Story highlights

  • German building data company Emporis issues list of best new skyscrapers
  • Winner known as "Marilyn Monroe" due to curvy design
  • Al Bahr Towers in Abu Dhabi has outer skin that rotates in response to the sun's position
  • No U.S. buildings made the top 10 list this year

A pair of buildings colloquially known as "Marilyn Monroe" has won the prize for best new skyscraper completed in 2012.

The curvy, twisting buildings, officially known as Absolute World Towers, and located in Mississauga, Ontario, were designed by Beijing-based MAD architects and Toronto-based Burka Architects.

"The way the two structures twist organically by up to eight degrees per floor is not just a superb technical achievement, but also a refreshing change to the set forms of high-rise routine," said an international panel of expert judges when explaining their decision.

The prize, given by building data company Emporis of Hamburg, Germany, "rewards skyscrapers for excellence in their aesthetic and functional design," the company said.

It's the thirteenth time the prize has been awarded.

Coming soon: World's first 'invisible' tower

Judges considered more than 300 skyscrapers completed last year and that are at least 100 meters tall.

Click to expand
EXPAND IMAGE

Other entries in the top 10 include buildings from Doha (Qatar), Moscow, Guangzhou (China) and Milan (Italy).

The second place Al Bahr Towers in Abu Dhabi, designed by Aedas Architects, has an outer skin that rotates in response to the sun's position, leading to cooler temperatures inside the buildings.

25 great skyscrapers: Icons of construction

Burj Qatar, a 238-meter skyscraper Designed by Ateliers Jean Nouvel, in Doha, took third place.

It features a metal mesh facade, whose design "draws on traditional mashrabiya windows and is intended to contribute to protection from the sun, revealing a complex pattern at close quarters."

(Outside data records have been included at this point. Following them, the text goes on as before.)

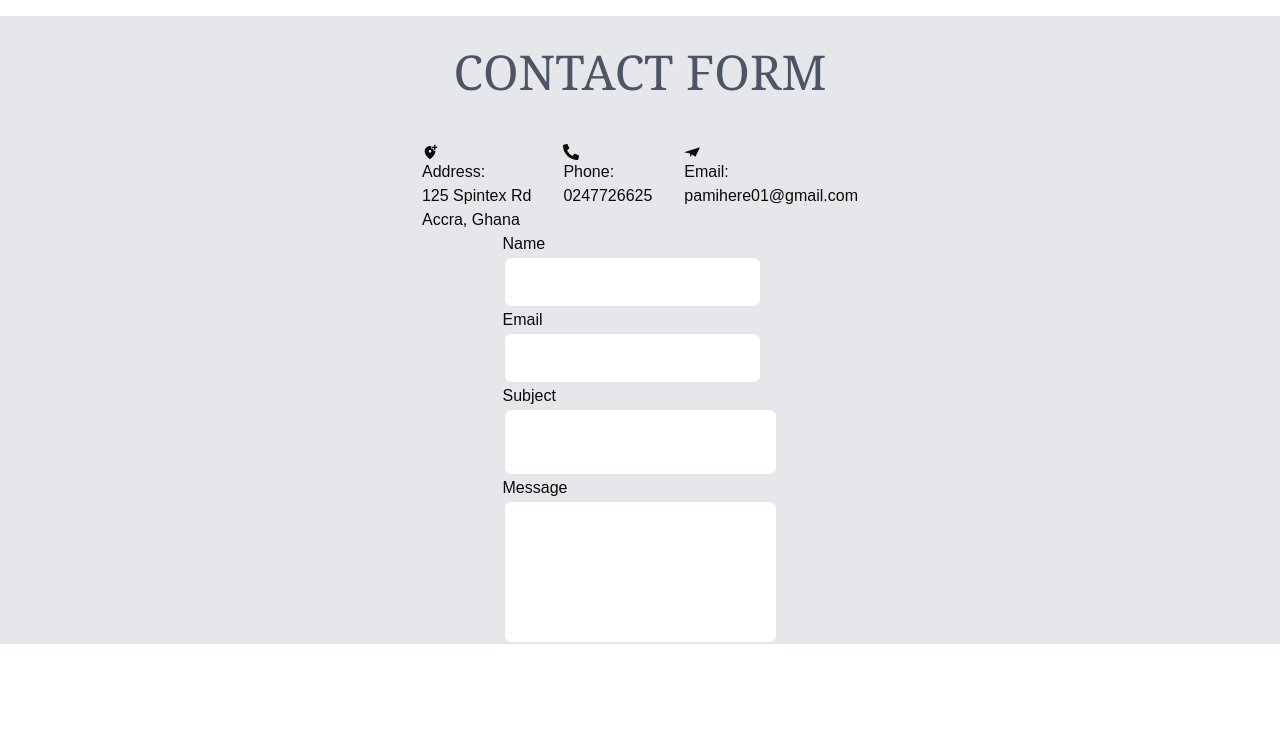
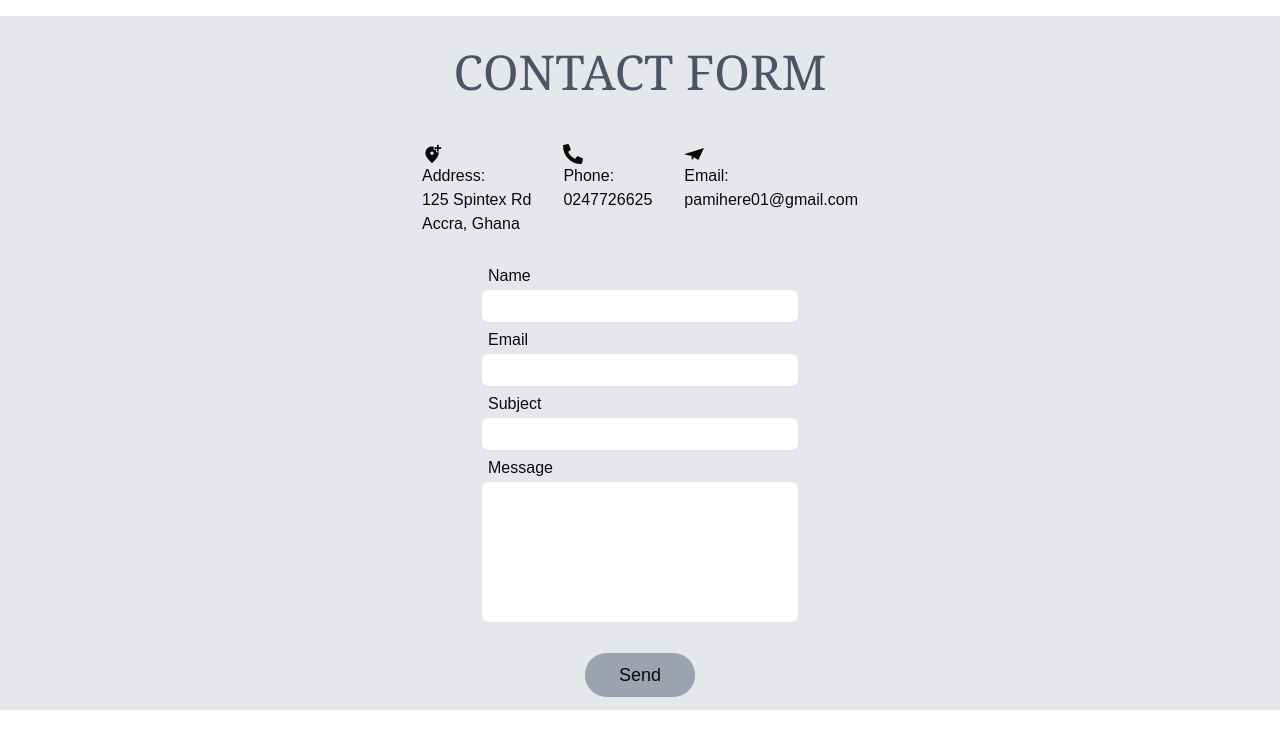
Before and after one commit to JoanaQuadzie/beck-son, a Next.js app: page /contact in a window 1280 px wide. Shown: the top 748 px of the page. Built offline with nearby package versions, Linux system fonts and the light colour scheme; no server answers.

Commit message:
made changes to contact page

```diff
--- /dev/null
+++ b/src/app/cart/page.tsx
@@ -0,0 +1,5 @@
+import React from "react";
+
+export default function page() {
+  return <div>page</div>;
+}
--- a/src/app/contact/page.tsx
+++ b/src/app/contact/page.tsx
@@ -18,71 +18,78 @@ export default function page() {
       </div>
       <article className="flex justify-center gap-8">
         <div>
-          <MdAddLocationAlt />
+          <MdAddLocationAlt size={20} />
           <p>Address:</p>
           <p>125 Spintex Rd </p>
           <p>Accra, Ghana</p>
         </div>
         <div>
-          <FaPhoneAlt />
+          <FaPhoneAlt size={20} />
           <p>Phone:</p>
           <p>0247726625</p>
         </div>
         <div>
-          <SiMinutemailer />
+          <SiMinutemailer size={20} />
           <p>Email:</p>
           <p>pamihere01@gmail.com</p>
         </div>
       </article>
 
       <section className="flex justify-center">
-        <form>
+        <form className="my-7">
           <label>
-            <div>Name</div>
+            <div className="ml-2">Name</div>
             <input
               required
               onChange={(event) => {
                 setName(event.target.value);
               }}
-              className="border-2 rounded-lg h-10 p-6"
+              className="border-2 rounded-lg h-3 p-4 w-80 mb-1"
               type="text"
             />
           </label>
           <label>
-            <div>Email</div>
+            <div className="ml-2">Email</div>
             <input
               required
               onChange={(event) => {
                 setEmail(event.target.value);
               }}
-              className="border-2 rounded-lg h-10 p-6"
+              className="border-2 rounded-lg h-3 p-4 w-80 mb-1"
               type="text"
             />
           </label>
           <label>
-            <div>Subject</div>
+            <div className="ml-2">Subject</div>
             <input
               required
               onChange={(event) => {
                 setSubject(event.target.value);
               }}
-              className="border-2 rounded-lg h-3 p-8"
+              className="border-2 rounded-lg h-3 p-4 w-80 mb-1"
               type="text"
             />
           </label>
           <label>
-            <div>Message</div>
+            <div className="ml-2">Message</div>
             <input
               required
               onChange={(event) => {
                 setMessage(event.target.value);
               }}
-              className="border-2 rounded-lg h-36 p-8"
+              className="border-2 rounded-lg h-36 p-8 w-80"
               type="text"
             />
           </label>
         </form>
       </section>
+      <div className="flex justify-center items-center ">
+        <a href="mailto:pascalamihere01@gmail.com?subject=How May I Assist You">
+          <button className="bg-gray-400 hover:bg-gray-500 hover:text-white text-lg p-2 mb-3 border rounded-3xl w-28">
+            Send
+          </button>
+        </a>
+      </div>
     </div>
   );
 }
--- a/src/components/ui/header.tsx
+++ b/src/components/ui/header.tsx
@@ -17,7 +17,6 @@ const NAVLINKSANNEX = [
   { title: "African Designs", link: "/african designs" },
   { title: "Corporate", link: "/corporate" },
   { title: "Casuals", link: "/casuals" },
-  { title: "On Sale", link: "/on sale" },
   { title: "More", link: "/more" },
 ];
 
@@ -59,7 +58,7 @@ export default function Header() {
             <ul className="flex gap-5 text-base mr-10">
               <li>Ads</li>
               <li>Cart</li>
-              <TiShoppingCart />
+              <TiShoppingCart size={30} />
             </ul>
           </div>
         </nav>
```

The United States doesn't have any buildings on the list this year.

Photos: Exploring post-Soviet architectural oddities